My current workaround is to create an
internal sub-packages everywhere (commonly used convention).
But the only red flag a developer has is
import some.stuff.impl statement at the top of a file which is usually is folded and looked-over during code reviews. So, definitely not perfect. A ktLint rule for disallowing access to
.impl package outside
some.stuff would be great as an addition to this workaround.
But still, this is just a workaround. package-private visibility modifier is a must and security/encapsulation argument has nothing to do with it. It’s also useful in unit testing of pure functions which contain some complicated logic. I usually end up with having public global functions just for the sake of testing. Or
private fun someComputation(...) = ... fun someComputationForTesting(...) = someComputation(...)
Terrible, terrible workaround. Replacing unit tests with quazi-integration tests with a carefully crafted data to test edge cases of one of many internal funs which will be executed… is even worse IMHO
However there is a something I didn’t like in JAVAs package-private and could be improved in kotlin.
Whenever a module increased in complexity and needed to be subdivided into subpackages, all package-private had to be thrown out of the window.
public some.foo.FooService pkg-private some.foo.ImplDetail1 pkg-private some.foo.ImplDetail2

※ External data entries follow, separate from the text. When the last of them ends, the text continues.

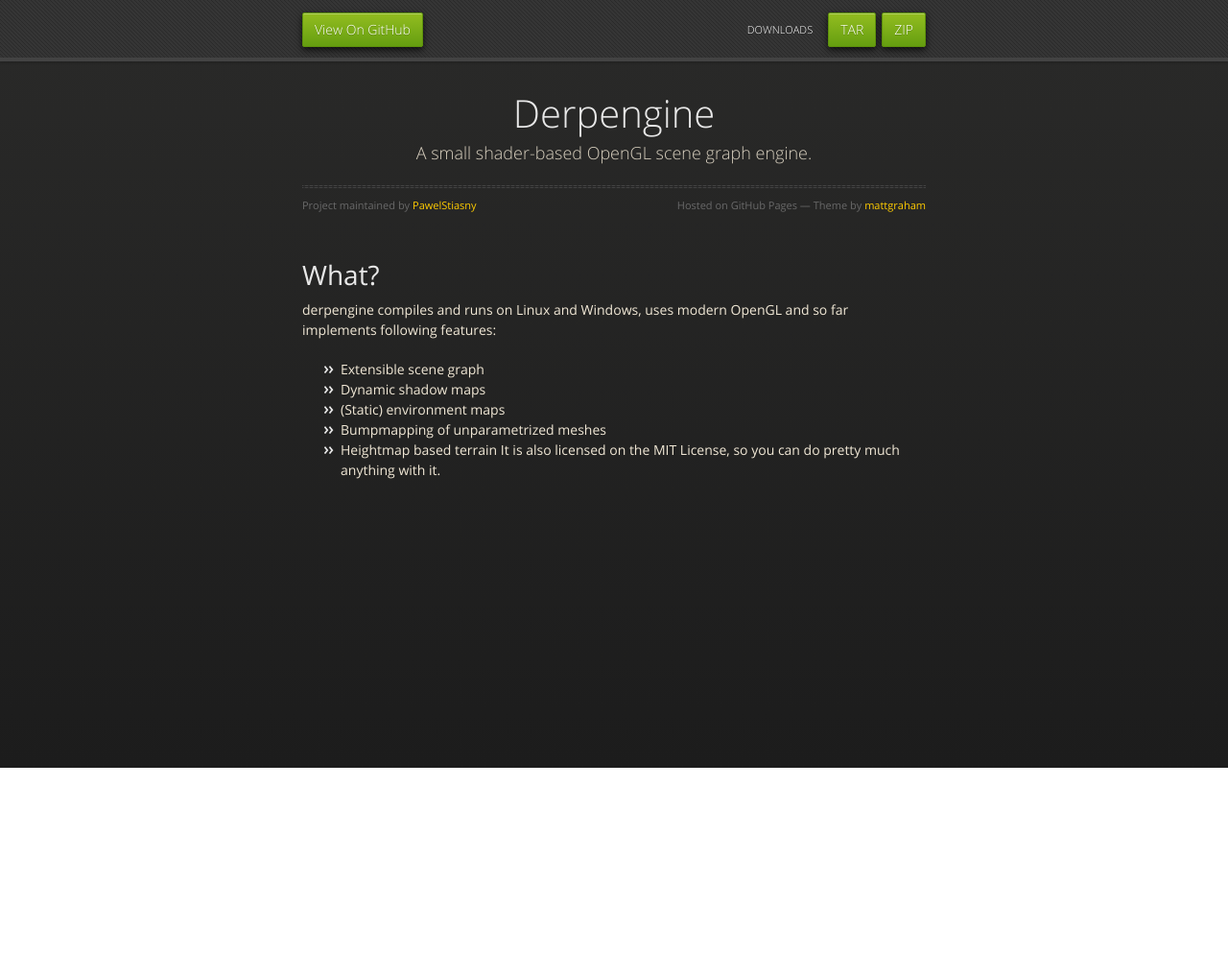
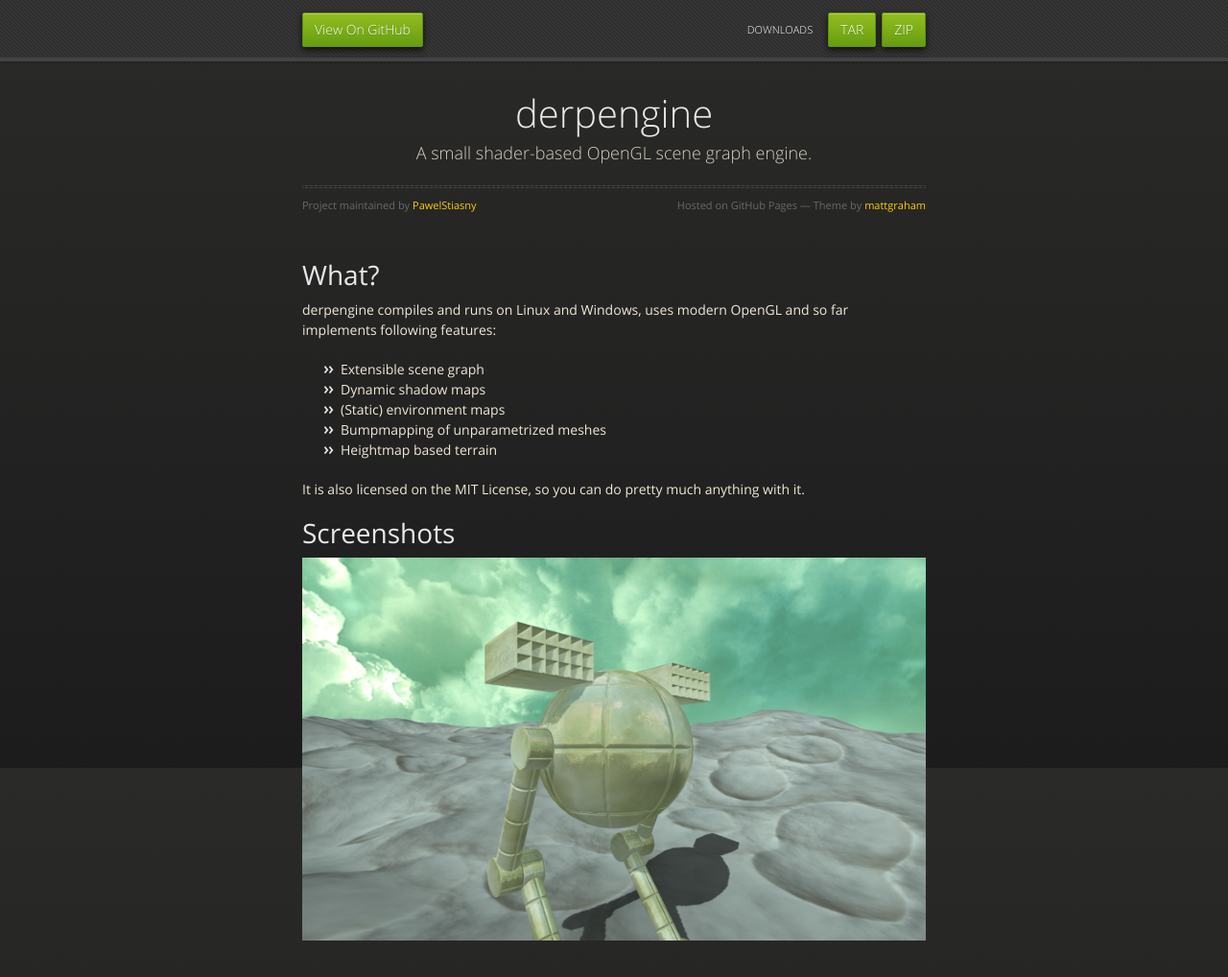
Before and after one commit to PawelStiasny/derpengine, a plain HTML site: page index.html in a window 1280 px wide. Shown: the whole page at 96% size. Before the commit the page ends 800 px from the top, so only its background shows below. Drawn offline with nearby package versions, Linux system fonts and the light colour scheme.

Commit message:
Add a screenshot.

```diff
--- a/index.html
+++ b/index.html
@@ -3,7 +3,7 @@
   <head>
     <meta charset="utf-8">
     <meta http-equiv="X-UA-Compatible" content="chrome=1">
-    <title>Derpengine by PawelStiasny</title>
+    <title>derpengine by PawelStiasny</title>
     <link rel="stylesheet" href="stylesheets/styles.css">
     <link rel="stylesheet" href="stylesheets/pygment_trac.css">
     <script src="https://ajax.googleapis.com/ajax/libs/jquery/1.7.1/jquery.min.js"></script>
@@ -31,7 +31,7 @@
 
       <section>
         <div id="title">
-          <h1>Derpengine</h1>
+          <h1>derpengine</h1>
           <p>A small shader-based OpenGL scene graph engine.</p>
           <hr>
           <span class="credits left">Project maintained by <a href="https://github.com/PawelStiasny">PawelStiasny</a></span>
@@ -47,9 +47,16 @@
 <li>Dynamic shadow maps</li>
 <li>(Static) environment maps</li>
 <li>Bumpmapping of unparametrized meshes</li>
-<li>Heightmap based terrain
-It is also licensed on the MIT License, so you can do pretty much anything with it.</li>
+<li>Heightmap based terrain</li>
 </ul>
+<p>
+It is also licensed on the MIT License, so you can do pretty much anything with it.
+</p>
+
+		<h1>Screenshots</h1>
+		<a href="screen2.png">
+			<img alt="screenshot 1" src="screen2_small.png" />
+		</a>
       </section>
 
     </div>
```
Also changed, not shown: screen2_small.png (added), 1 other file.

some time later:
public some.foo.FooService public some.foo.detail1.ImplDetail1 // needs to be public now public some.foo.detail2.ImplDetail2
Ideally what I’d like to have is a modifier which makes a thing visible in it’s package and all subpackages.